When the Trump administration ordered the Interior Department to shutter its official Twitter accounts on Friday, the ban was reportedly in response to two retweets posted by an employee of The National Park Service. The tweets were considered unflattering because they demonstrated the difference in crowd size between Obama’s 2009 inauguration and Trump’s inauguration, The Hill reports.
Plenty Of No-Shows At Trump’s Inauguration
“All bureaus and the department have been directed by incoming administration to shut down Twitter platforms immediately until further notice,” an email to Park Service employees said on Friday.
National Parks Service spokesman Thomas Crosson apologized on Twitter for the “mistaken RTs from our accounts,” in reference to the retweets, The Washington Post reports.
In the email to Park Service employees, Crosson said the tweets were “inconsistent with the agency’s approach to engaging the public through social media.”
“The Department of the Interior’s Communications Team determined that it was important to stand down Twitter activity across the Department temporarily, except in the case of public safety,” Crosson wrote.
“Now that social media guidance has been clarified, the Department and its bureaus should resume Twitter engagement as normal this weekend.”
But there’s one exception, he said: No social media posts can address the policy priorities of the new Interior Secretary, because Trump’s nominee, Rep. Ryan Zinke (R-Mont.), has yet to be confirmed.
And this apology, posted by the National Park Service, is quite picturesque:
We regret the mistaken RTs from our account yesterday and look forward to continuing to share the beauty and history of our parks with you pic.twitter.com/mctNNvlrmv
— NationalParkService (@NatlParkService) January 21, 2017
It’s safe to say that the Park Service remained mum about Saturday’s Women’s March on Twitter.
When the Park Service was reinstated, a frantic series of tweets, retweets and internal memos commenced, The Post reports, doing damage control to keep from further embarrassing the Trump administration.
But for many people who don’t like Trump, the Park Service is now considered heroic. On Saturday, someone tweeted “The National Park Service has gone rogue.” Others took to Twitter to defend the agency for telling it like it is.
@NatlParkService bullshit! Don’t you dare apologize. Not about a POTUS & Congress ready to give up NPS lands who can’t handle criticism. pic.twitter.com/oOGSMyyaqn
— Rob D (@BigBlueAddict) January 21, 2017
@NatlParkService It is not the fault of the National Park Service that the turnout for President Trump’s #Inauguration was poor.
— Joshua Brandwood (@joshbrandwood) January 21, 2017
@NatlParkService don’t apologize for documenting history
— Cathy Summers (@cathsummers) January 21, 2017
The first share was a tweet with a photo of the small crowd that attended Trump’s inauguration, comparing it with the massive crowd that attended Obama’s inauguration in 2009. The follow-up tweet mentioned the numerous omissions of policy areas on the White House’s new website.

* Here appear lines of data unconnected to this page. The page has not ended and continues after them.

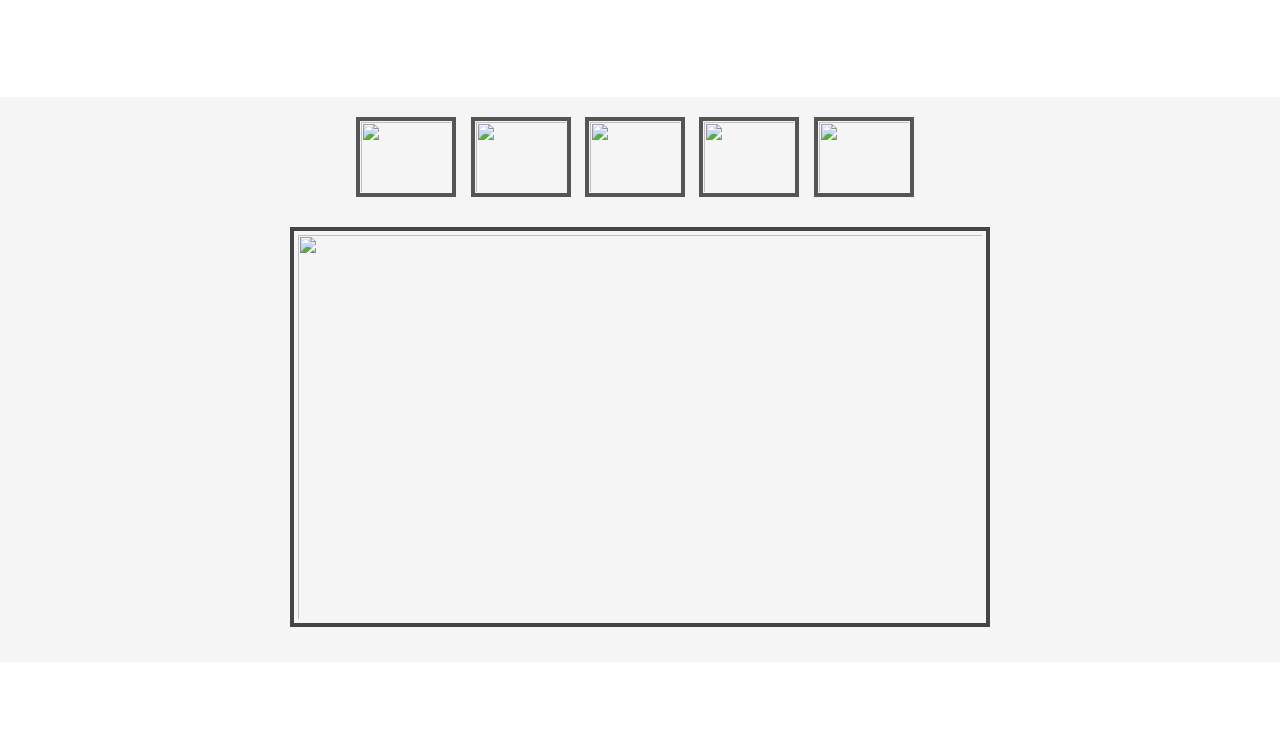
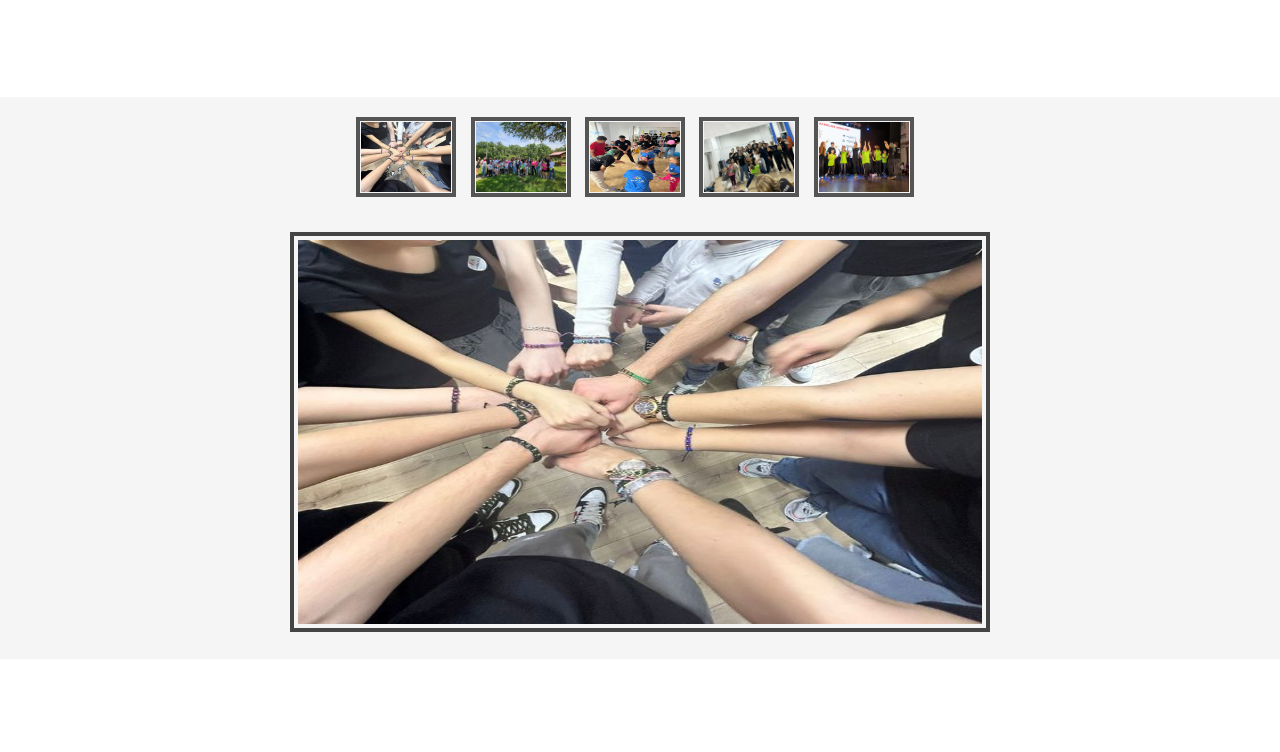
Before and after one commit to andreisbc/Acer12.0, a plain HTML site: page proiecte.html in a window 1280 px wide. Shown: the part 1570-2322 px from the top of the page. Drawn offline with nearby package versions, Linux system fonts and the light colour scheme; the site is published under a folder, as on GitHub Pages, so addresses that start at the root find nothing; a script that the page names is missing.

Commit message:
Update proiecte.html

```diff
--- a/proiecte.html
+++ b/proiecte.html
@@ -106,15 +106,15 @@
         <div class="container3">
             <div class="gallery-bg">
                 <div class="thumbnails">
-                    <img onmouseover="preview.src=img2.src" name="img2" src="/img/proiecte1.jpg"/>
-                    <img onmouseover="preview.src=img3.src" name="img3" src="/img/proiecte2.jpg"/>
-                    <img onmouseover="preview.src=img1.src" name="img1" src="/img/proiecte3.jpg"/>
-                    <img onmouseover="preview.src=img4.src" name="img4" src="/img/proiecte4.jpg"/>
-                    <img onmouseover="preview.src=img5.src" name="img5" src="/img/proiecte6.jpg"/>
+                    <img onmouseover="preview.src=img2.src" name="img2" src="img/proiecte1.jpg"/>
+                    <img onmouseover="preview.src=img3.src" name="img3" src="img/proiecte2.jpg"/>
+                    <img onmouseover="preview.src=img1.src" name="img1" src="img/proiecte3.jpg"/>
+                    <img onmouseover="preview.src=img4.src" name="img4" src="img/proiecte4.jpg"/>
+                    <img onmouseover="preview.src=img5.src" name="img5" src="img/proiecte6.jpg"/>
                 </div>
                 <br>
                 <div class="preview">
-                    <img name="preview" src="/img/proiecte1.jpg" />
+                    <img name="preview" src="img/proiecte1.jpg" />
                 </div>
             </div>
         </div>
```
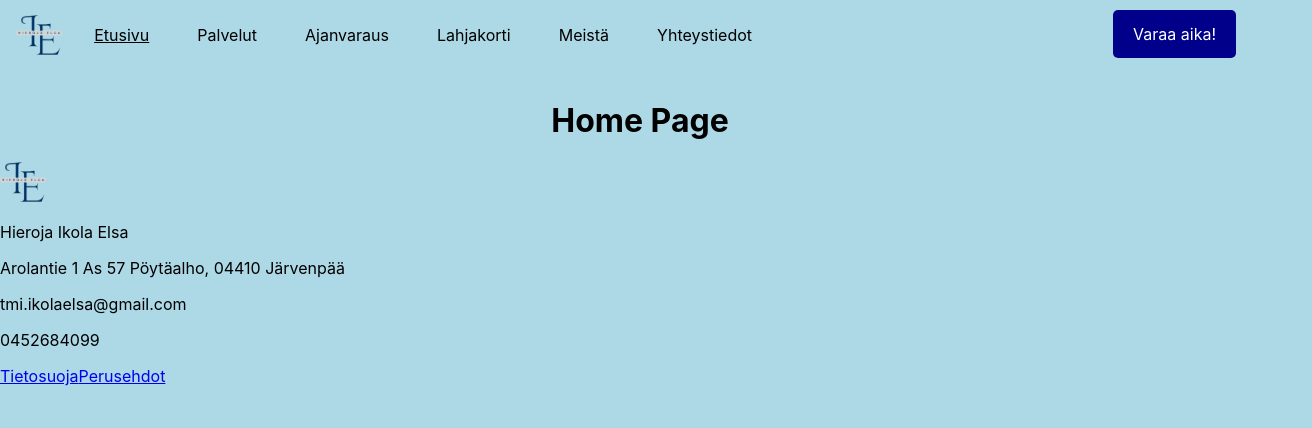
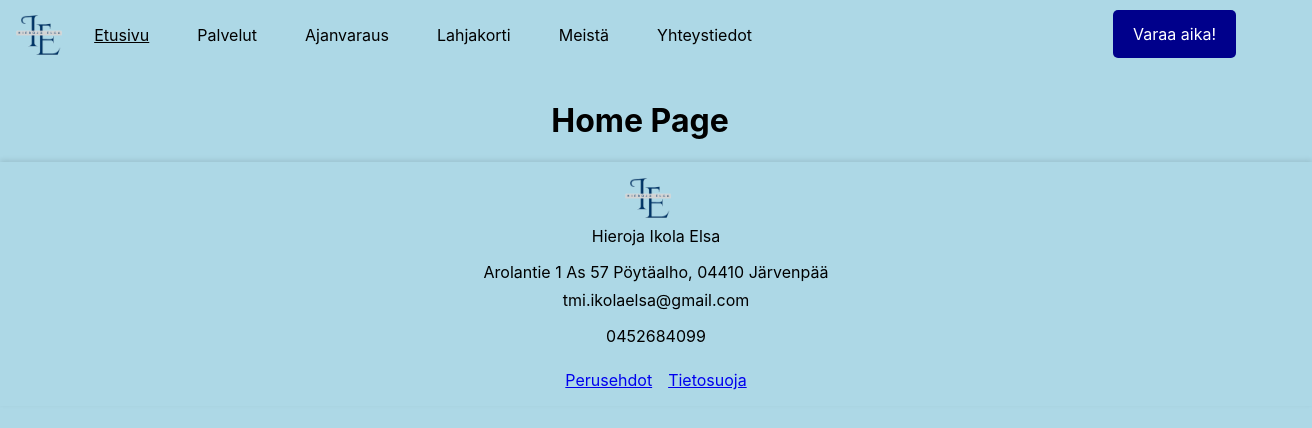
Before and after one commit to Amikola/Elsan-sivut, a React (Vite) app: page / in a window 1280 px wide. Shown: the top 428 px of the page, 1312 px wide, since content can reach past the window. Built offline with nearby package versions, Linux system fonts and the light colour scheme.

Commit message:
implemented bottom bar on computer

```diff
--- a/src/App.css
+++ b/src/App.css
@@ -4,6 +4,9 @@ body {
   margin: 0;
   font-family: Inter, system-ui, Avenir, Helvetica, Arial, sans-serif;
   background-color: lightblue; /* Set background color to light blue */
+  display: flex;
+  flex-direction: column;
+  min-height: 100vh;
 }
 
 .navbar {
@@ -63,6 +66,56 @@ body {
 .content {
   padding-top: 80px; /* Add padding to the top to avoid content being hidden behind the navbar */
   text-align: center;
+  flex: 1; /* Allow the content to grow and fill the available space */
+}
+
+.bottom-bar {
+  background-color: lightblue; /* Change background color to match the background */
+  width: 100%;
+  display: flex;
+  flex-direction: column; /* Arrange items in a column */
+  align-items: center; /* Center items horizontally */
+  padding: 1rem; /* Add padding */
+  box-shadow: 0 -2px 5px rgba(0, 0, 0, 0.1); /* Add a subtle shadow */
+}
+
+.bottom-bar-image {
+  height: 40px; /* Adjust the height as needed */
+  margin-right: 1rem; /* Add margin to the right to create space */
+}
+
+.bottom-bar-text {
+  display: flex;
+  flex-direction: column; /* Arrange items in a column */
+  align-items: center; /* Center items horizontally */
+  text-align: center;
+}
+
+.bottom-bar-text p {
+  margin: 0.5rem 0; /* Add margin to separate the text */
+  font-size: 1rem;
+  color: black; /* Change text color */
+}
+
+.bottom-bar-text a {
+  display: block;
+  color: black; /* Change text color */
+  text-decoration: none;
+  margin-top: 0.5rem;
+}
+
+.bottom-bar-text a.active {
+  text-decoration: underline; /* Add underline to the active link */
+}
+
+.bottom-bar-text a:hover {
+  background-color: #575757;
+}
+
+.bottom-bar-links {
+  display: flex;
+  gap: 1rem; /* Add space between the links */
+  margin-top: 1rem; /* Add margin to the top to separate from the text */
 }
 
 @media (min-width: 601px) {
--- a/src/App.tsx
+++ b/src/App.tsx
@@ -8,7 +8,6 @@ import Reservation from './pages/Reservation/Reservation';
 import GiftCard from './pages/GiftCard';
 import Contact from './pages/Contact';
 import BasicConditions from './pages/BasicConditions';
-import DataProtection from './pages/DataProtection';
 import ReservationButton from './components/ReservationButton';
 import './App.css'; // Default to desktop CSS
 
@@ -71,18 +70,21 @@ function App() {
           <Route path="/reservation" element={<Reservation />} />
           <Route path="/giftcard" element={<GiftCard />} />
           <Route path="/contact" element={<Contact />} />
-          <Route path="/dataprotection" element={<DataProtection />} />
-          <Route path="/Basicconditions" element={<BasicConditions/>} />
+          <Route path="/basicconditions" element={<BasicConditions />} />
         </Routes>
       </div>
       <div className="bottom-bar">
-        <img src="src/assets/IMG_0418.PNG" alt="Logo" className="navbar-image" />
-        <p>Hieroja Ikola Elsa</p>
-        <p>Arolantie 1 As 57 Pöytäalho, 04410 Järvenpää</p>
-        <p>tmi.ikolaelsa@gmail.com</p>
-        <p>0452684099</p>
-        <NavLink to="/dataprotection">Tietosuoja</NavLink>
-        <NavLink to="/basicconditions">Perusehdot</NavLink>
+        <div className="bottom-bar-text">
+          <img src="src/assets/IMG_0418.PNG" alt="Logo" className="bottom-bar-image" />
+          <p>Hieroja Ikola Elsa</p>
+          <a href='https://www.google.com/maps?q=Arolantie+1+As+57+P%C3%B6yt%C3%A4alho,+04410+J%C3%A4rvenp%C3%A4%C3%A4'>Arolantie 1 As 57 Pöytäalho, 04410 Järvenpää</a>
+          <p>tmi.ikolaelsa@gmail.com</p>
+          <p>0452684099</p>
+        </div>
+        <div className='bottom-bar-links'>
+        <NavLink to="/basicconditions" className={({ isActive }) => (isActive ? 'active' : '')} onClick={closeMenu}>Perusehdot</NavLink>
+        <a href="https://varaa.timma.fi/dataprotection/hierojaikolaelsa" target="_blank" rel="noopener noreferrer">Tietosuoja</a>
+        </div>
       </div>
     </Router>
   );
--- a/src/pages/DataProtection.tsx
+++ /dev/null
@@ -1,9 +0,0 @@
-function DataProtection() {
-  return (
-    <div>
-      <h1>Data Protection</h1>
-    </div>
-  );
-}
-
-export default DataProtection;
```
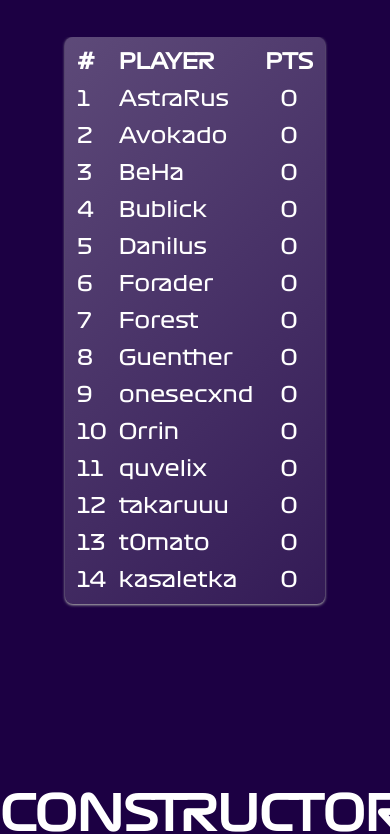
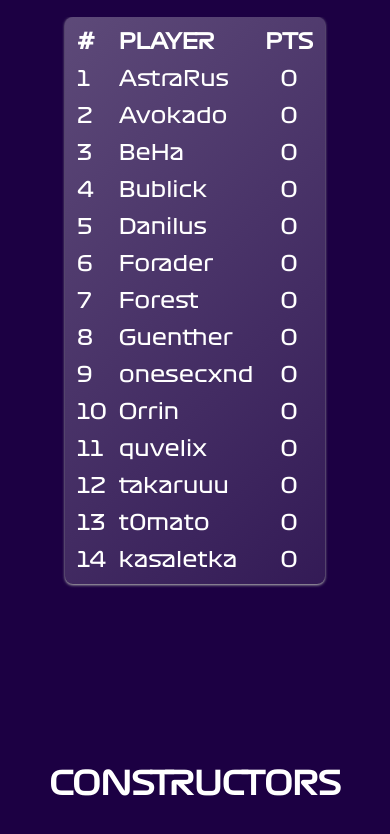
Before and after one commit to Orrin19/padik-leaderboard, a plain HTML site: page index.html in a window 390 px wide. Shown: the part 101-935 px from the top of the page. Drawn offline with Linux system fonts and the light colour scheme.

Commit message:
mobile header fix

```diff
--- a/src/style.css
+++ b/src/style.css
@@ -25,7 +25,7 @@ body {
   }
 
   h1 {
-    font-size: 2rem;
+    font-size: 2rem !important;
   }
 }
 
```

The Interior Department has dozens of Twitter accounts at its numerous offices and 10 bureaus, the Park Service, U.S. Fish and Wildlife Service, and the U.S. Geological Survey among them.
And others, such as New York Time reporter Binyamin Appelbaum highlighted the differences in crowd size with this tweet:
Looks like the Trump administration hasn’t taken control of the @NatlParkService Twitter feed just yet. pic.twitter.com/dCKGHoW0cU
— Binyamin Appelbaum (@BCAppelbaum) January 20, 2017
“Compare the crowds: 2009 inauguration at left, 2017 inauguration at right,” Appelbaum wrote. Twitter user Anne Trumble fired off the second tweet, noting that the Trump administration eliminated climate change, civil rights and healthcare-related issues from the official White House website.
And one government official familiar with the “stand-down” said the agency needs to investigate whether the tweets were purposeful, “errant” or “whether we’ve been hacked.”
In general, retweeting means sharing another person’s tweet. It’s a way, after all, to share information. But in the government’s case, the agency disseminating the information must make sure that information has been approved by the by the administration. And the policy also means not disparaging the president.
Crosson didn’t say if the employee who disseminated the tweets had been identified, but the offending tweets were removed. He also said it’s against Park Service policy to estimate the size of crowds because the estimates are often inaccurate.
“Due to the difficult in accurately assessing crowd estimates for large events, most notably following 1995’s Million Man March, the national park service no longer makes it a practice to provide crowd estimates for permitted events,” Crosson said. “While we make internal estimates for staffing, it is left to the discretion of event organizers to make a determination of the event attendance.”